    The Tree Theme Method as an intervention in psychosocial occupational therapy: Client acceptability and outcomes

    AUSTRALIAN OCCUPATIONAL THERAPY JOURNAL, Issue 3 2009
    A. Birgitta Gunnarsson

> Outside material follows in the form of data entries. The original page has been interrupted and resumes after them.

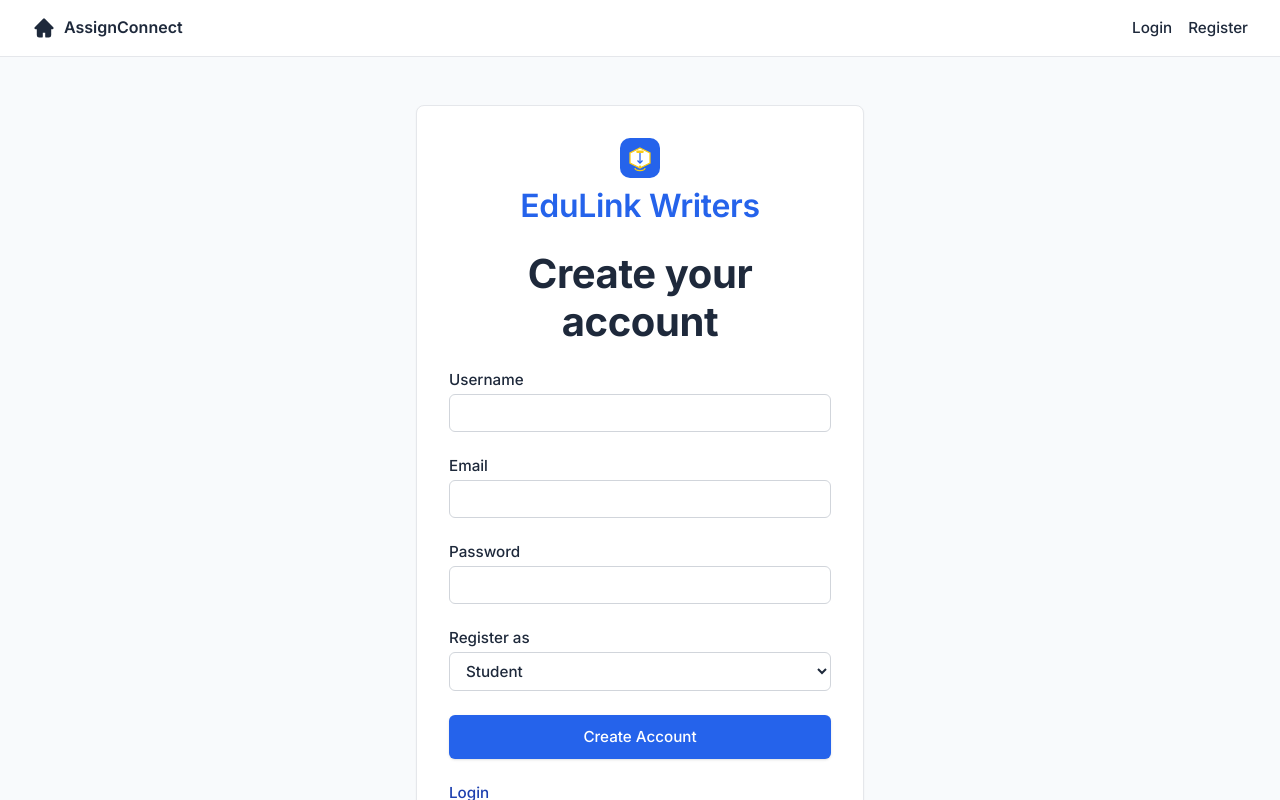
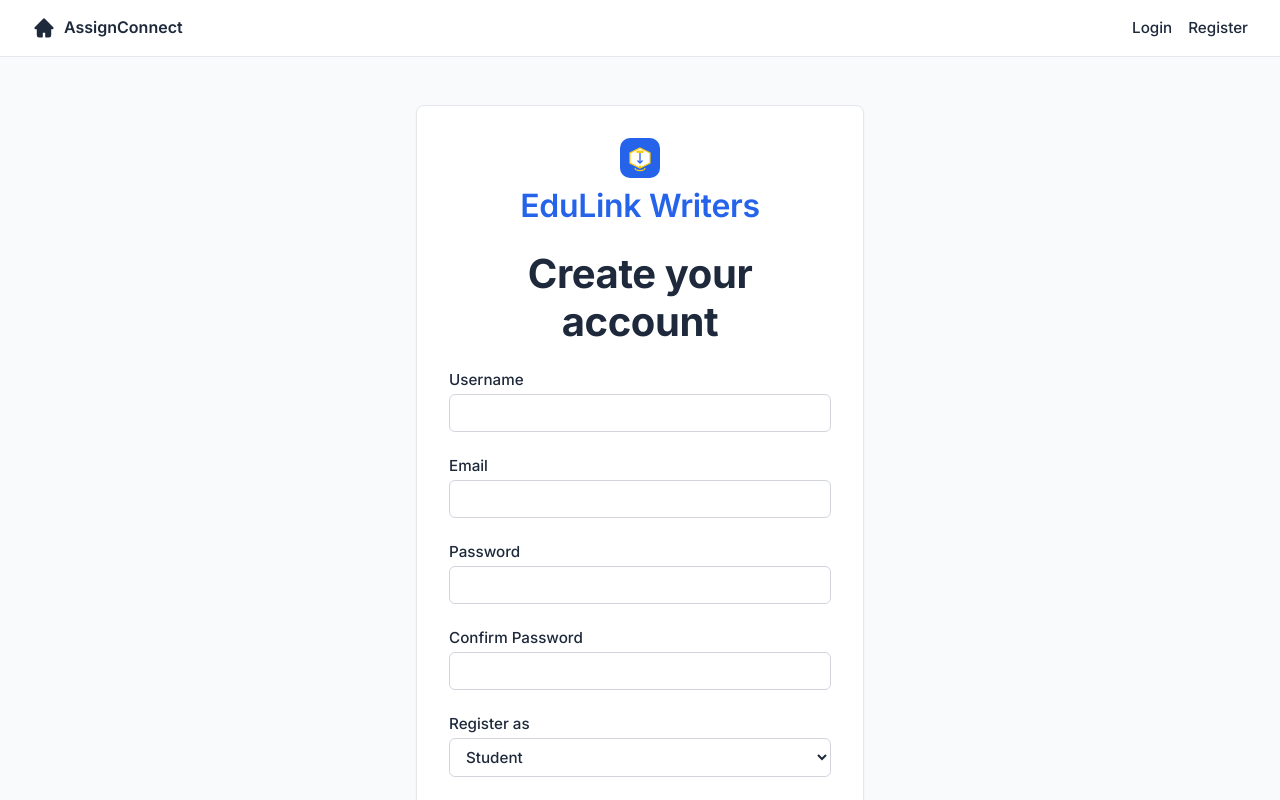
Before and after one commit to jamiljuma2/LOGIN, a React (Vite) app: page /auth/register in a window 1280 px wide. Shown: the top 800 px of the page. Built offline with nearby package versions, Linux system fonts and the light colour scheme.

Commit message:
Feature: Add confirm password field and validation to registration form

```diff
--- a/src/pages/auth/Register.tsx
+++ b/src/pages/auth/Register.tsx
@@ -10,11 +10,16 @@ export default function Register() {
   const [username, setUsername] = useState('')
   const [email, setEmail] = useState('')
   const [password, setPassword] = useState('')
+  const [confirmPassword, setConfirmPassword] = useState('')
   const [role, setRole] = useState<'writer'|'student'>('student')
   const [loading, setLoading] = useState(false)
 
   async function submit(e: React.FormEvent) {
     e.preventDefault()
+    if (password !== confirmPassword) {
+      showToast({ type: 'error', message: 'Passwords do not match' })
+      return
+    }
     setLoading(true)
     try {
       await registerUser({ username, email, password, role: role.toUpperCase() })
@@ -50,6 +55,10 @@ export default function Register() {
             <input className="input" type="password" value={password} onChange={e => setPassword(e.target.value)} required autoComplete="new-password" />
           </div>
           <div>
+            <label className="label">Confirm Password</label>
+            <input className="input" type="password" value={confirmPassword} onChange={e => setConfirmPassword(e.target.value)} required autoComplete="new-password" />
+          </div>
+          <div>
             <label className="label">Register as</label>
             <select className="input" value={role} onChange={e => setRole(e.target.value as any)}>
               <option value="student">Student</option>
```
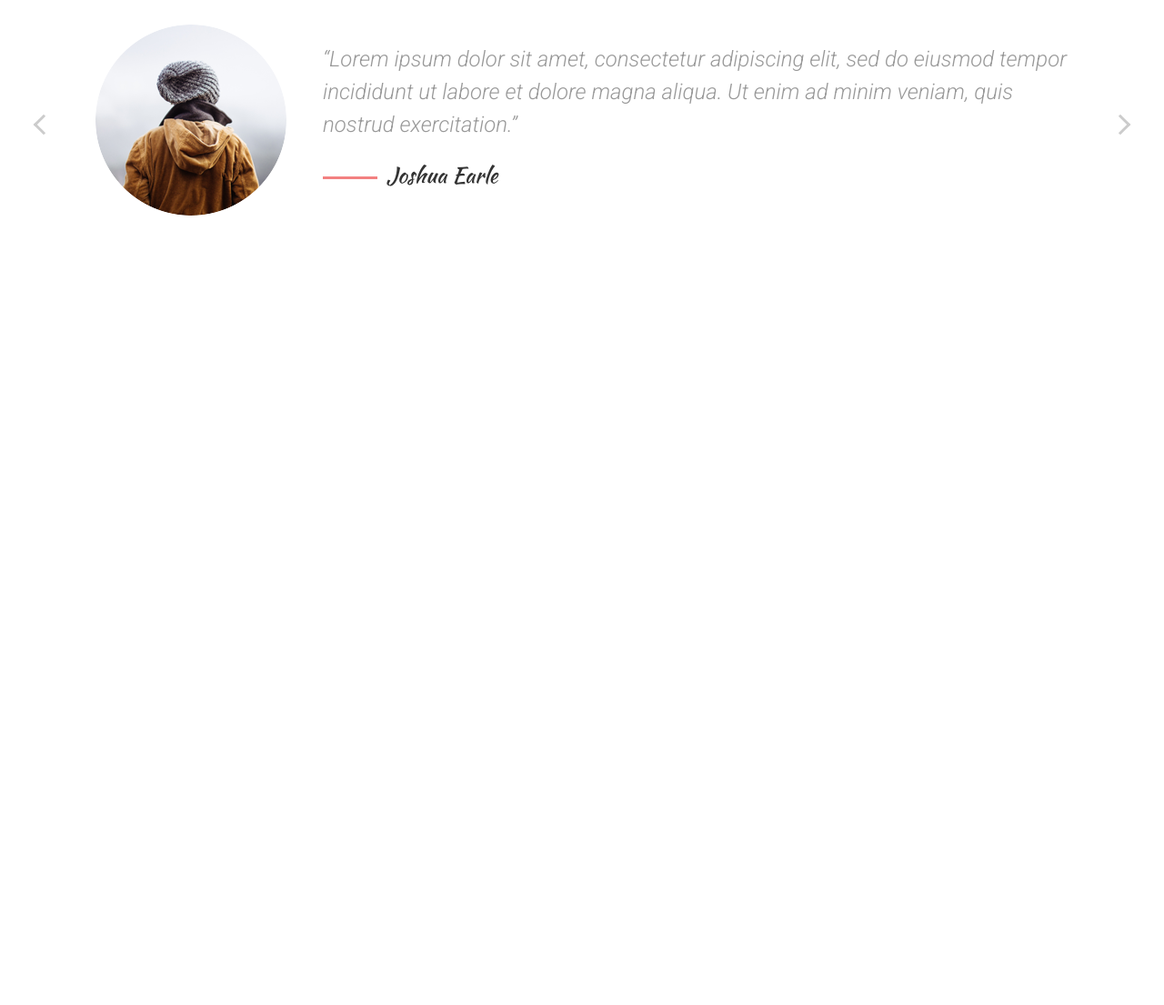
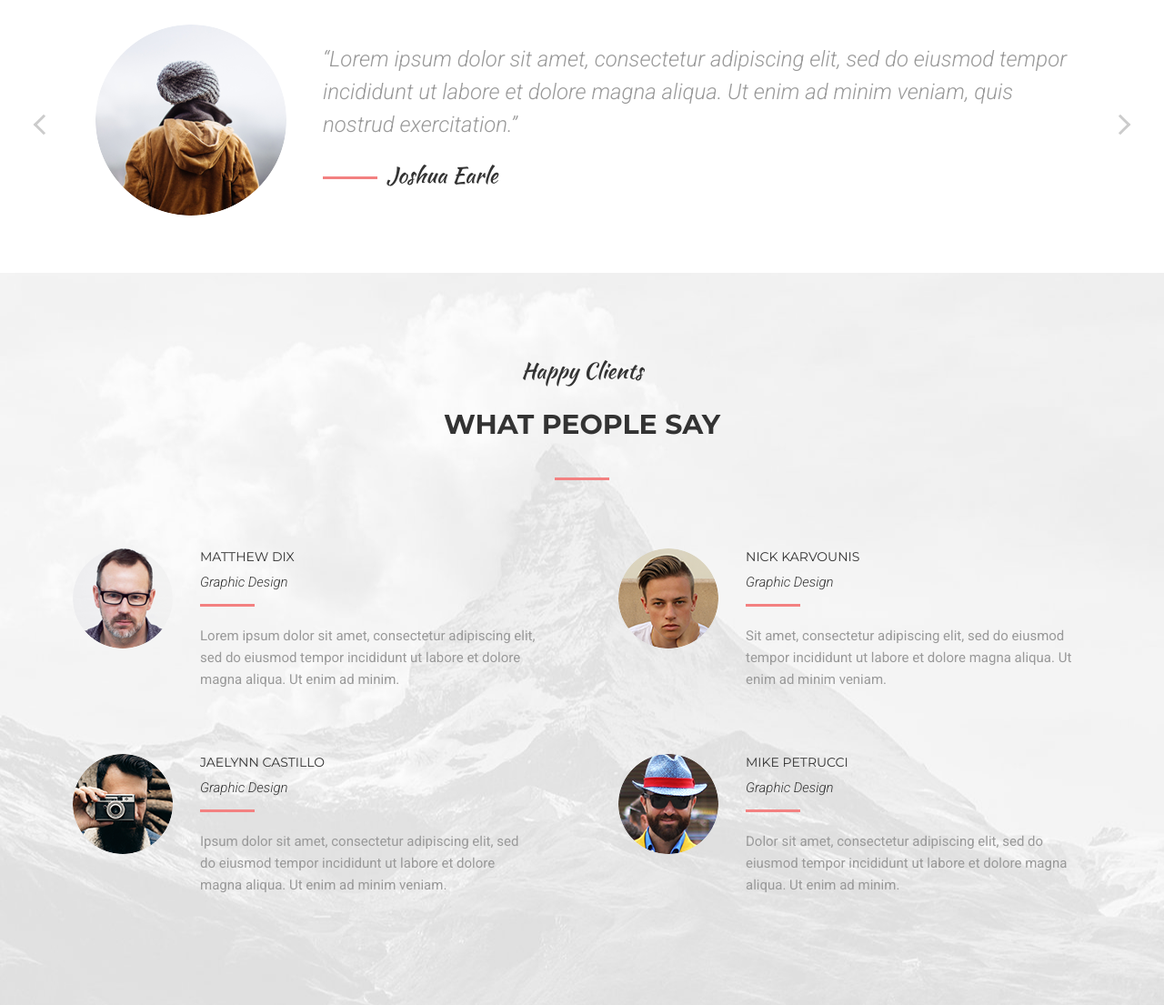
Before and after one commit to lidaaupova/project_mogo, a plain HTML site: page index.html in a window 1280 px wide. Shown: the part 7021-8126 px from the top of the page at 91% size. Before the commit the page ends 7321 px from the top, so only its background shows below. Drawn offline with Linux system fonts and the light colour scheme.

Commit message:
The 'Clients' section is ready

```diff
--- a/assets/css/style.css
+++ b/assets/css/style.css
@@ -694,3 +694,60 @@ hr {
     font-style: italic;
     color: #ffffff;
 }
+
+/* Clients */
+.section--clients {
+    background: url(../img/clients/bg_clients.jpg) center no-repeat;
+    padding: 90px 0 50px 0;
+}
+
+.clients {
+    margin-top: 75px;
+    display: flex;
+    flex-wrap: wrap;
+}
+
+.clients__item {
+    width: 50%;
+    padding: 0 50px 0 180px;
+    position: relative;
+    margin-bottom: 70px;
+}
+
+.clients__img {
+    position: absolute;
+    top: 0;
+    left: 40px;
+    z-index: 1;
+}
+
+.clients__name {
+    font-size: 14px;
+    font-weight: 400;
+    text-transform: uppercase;
+}
+
+.clients__prof {
+    margin-top: 10px;
+    font-family: Roboto;
+    font-size: 15px;
+    font-weight: 300;
+    font-style: italic;
+}
+
+.clients__prof::after {
+    content: "";
+    display: block;
+    width: 60px;
+    height: 3px;
+    background-color: #f38181;
+    margin: 15px 0 20px 0;
+}
+
+.clients__descr {
+    font-family: Roboto;
+    font-size: 15px;
+    line-height: 24px;
+    font-weight: 400;
+    color: #999999;
+}
--- a/index.html
+++ b/index.html
@@ -459,6 +459,50 @@
         </div>
     </div>
 
+    <section class="section section--clients">
+        <div class="container">
+            <div class="section__header">
+                <h3 class="section__suptitle">Happy Clients</h3>
+                <h2 class="section__title">What people say</h2>
+            </div>
+
+            <div class="clients">
+                <div class="clients__item">
+                    <img class="clients__img" src="assets/img/clients/1.png" alt="">
+                    <div class="clients__content">
+                        <div class="clients__name">Matthew Dix</div>
+                        <div class="clients__prof">Graphic Design</div>
+                        <div class="clients__descr">Lorem ipsum dolor sit amet, consectetur adipiscing elit, sed do eiusmod tempor incididunt ut labore et dolore magna aliqua. Ut enim ad minim.</div>
+                    </div>
+                </div>
+                <div class="clients__item">
+                    <img class="clients__img" src="assets/img/clients/2.png" alt="">
+                    <div class="clients__content">
+                        <div class="clients__name">Nick Karvounis</div>
+                        <div class="clients__prof">Graphic Design</div>
+                        <div class="clients__descr">Sit amet, consectetur adipiscing elit, sed do eiusmod tempor incididunt ut labore et dolore magna aliqua. Ut enim ad minim veniam.</div>
+                    </div>
+                </div>
+                <div class="clients__item">
+                    <img class="clients__img" src="assets/img/clients/3.png" alt="">
+                    <div class="clients__content">
+                        <div class="clients__name">Jaelynn Castillo</div>
+                        <div class="clients__prof">Graphic Design</div>
+                        <div class="clients__descr">Ipsum dolor sit amet, consectetur adipiscing elit, sed do eiusmod tempor incididunt ut labore et dolore magna aliqua. Ut enim ad minim veniam.</div>
+                    </div>
+                </div>
+                <div class="clients__item">
+                    <img class="clients__img" src="assets/img/clients/4.png" alt="">
+                    <div class="clients__content">
+                        <div class="clients__name">Mike Petrucci</div>
+                        <div class="clients__prof">Graphic Design</div>
+                        <div class="clients__descr">Dolor sit amet, consectetur adipiscing elit, sed do eiusmod tempor incididunt ut labore et dolore magna aliqua. Ut enim ad minim.</div>
+                    </div>
+                </div>
+            </div>
+        </div>
+    </section>
+
     <script src="https://kit.fontawesome.com/030dc9a08d.js" crossorigin="anonymous"></script>
 </body>
 </html>
```
Also changed, not shown: assets/img/clients/1.png (added), assets/img/clients/2.png (added), assets/img/clients/3.png (added), assets/img/clients/4.png (added), assets/img/clients/bg_clients.jpg (added).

    Background/aim:,The Tree Theme Method (TTM) is an intervention in which the client paints trees representing certain periods in his/her life. The intervention comprises five sessions, using trees as a starting point to tell one's life story. This study, which is part of an implementation project, aimed to examine the therapeutic alliance and client satisfaction, in relation to perceptions of everyday occupations and health-related factors, with clients going through a TTM intervention. Methods:,Nine occupational therapists recruited 35 clients, at general outpatient mental health care units, for the TTM intervention. Self-rating instruments, targeting therapeutic alliance (HAq-II), different aspects of daily occupations (Canadian Occupational Performance Measure, Satisfaction with Daily Occupations), health-related factors (Sense of Coherence measure, Mastery Scale, Symptom Checklist-90-R) and client satisfaction (Client Satisfaction Questionnaire), were administrated before and after the intervention. Results:,A good initial therapeutic alliance, experienced by both therapists and clients, was correlated to increased changes regarding occupational performance and self-mastery. According to the therapists' ratings, a good initial therapeutic alliance was correlated to increased sense of coherence and a decreased level of psychiatric symptoms. The results showed positive significant changes in occupational performance and health-related factors. High ratings of the therapeutic alliance by the therapists were also related to high client satisfaction. Conclusions:,The TTM seemed to function well in psychosocial occupational therapy, but there is a need for further implementation studies to deepen our understanding of the treatment process, comprising both technique and formation of the therapeutic alliance. [source]